The Golden State Warriors achieved their revenge for the mark left by the Cleveland Cavaliers on their 73-win season last year by conducting a 4-1 gentleman’s sweep of Cleveland to take the 2016-2017 NBA Finals.
LeBron James, Kevin Durant, Stephen Curry, Klay Thompson, Kyrie Irving and Kevin Love played in the same NBA Finals, and all there was was whining. Complaining about super teams, not enough defense, too many sweeps, not good enough for a sweep, the officiating—and so on. When did we as NBA fans get so spoiled? Reason being the theme of this Finals, apparently, was dissatisfaction from everyone I talked to. Here are three reasons why this was one of the best NBA Finals in recent memory and maybe further.
1 – The record books were rewritten. Setting aside any franchise or playoff record and only looking at NBA Finals records broken, this was a ridiculous Finals. It was the first time the same two teams have faced off in three consecutive years.
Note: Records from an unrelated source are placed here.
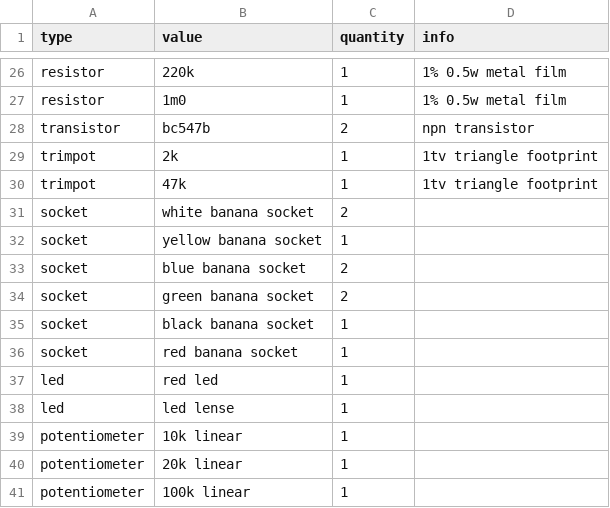
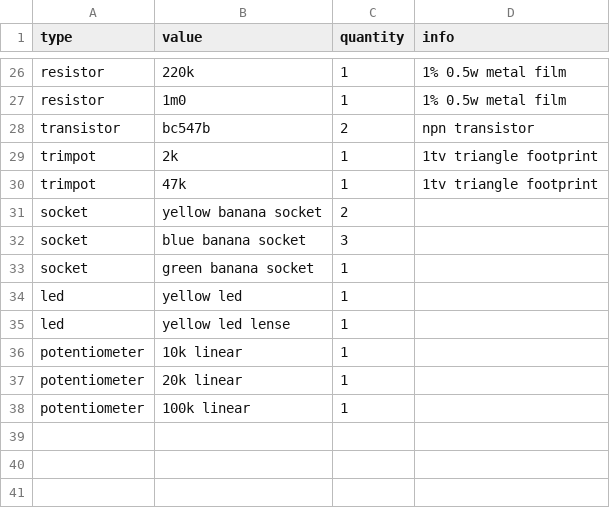
Before and after one commit to rumblesan/serge-system, a CSV file: boms/modules/cgs09.csv, drawn as a sheet; only a part is shown, gaps mark what is left out.

```diff
--- a/boms/modules/cgs09.csv
+++ b/boms/modules/cgs09.csv
@@ -30,10 +30,7 @@ trimpot, 2k, 1, 1tv triangle footprint,
 trimpot, 47k, 1, 1tv triangle footprint,
-socket, white banana socket, 2,,
-socket, yellow banana socket, 1,,
-socket, blue banana socket, 2,,
-socket, green banana socket, 2,,
-socket, black banana socket, 1,,
-socket, red banana socket, 1,,
-led, red led, 1,,
-led, led lense, 1,,
+socket, yellow banana socket, 2,,
+socket, blue banana socket, 3,,
+socket, green banana socket, 1,,
+led, yellow led, 1,,
+led, yellow led lense, 1,,
 potentiometer, 10k linear, 1,,
```
Also changed, not shown: boms/modules/cgs29.csv, boms/modules/cgs348.csv, 4 other files.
In game four alone, the Cavs set a record for points in a quarter (49), in a first half (86), three-pointers made in a half (13) and game (24), while LeBron passed Magic Johnson in Finals triple-doubles with nine. Both sides also combined for 154 points in a half, another record. It should also be noted that the Warriors broke the record for three’s made in a quarter with nine the game before, while joining elite company with a 15-1 record, something done only twice before. The Warriors also had a ridiculous 122-point average throughout the Finals, another record. The Warriors also set a record in the Finals with a 15-game win streak through the playoffs until game four of the Finals. The Warriors also tied the NBA Finals record for fewest turnovers in a game one with four. Durant also made his way into the record books, becoming just the sixth player ever to score 30 or more points in every Finals game of the series; Meanwhile LeBron, for his part, averaged a triple-double for the first time in Finals history. Sensational.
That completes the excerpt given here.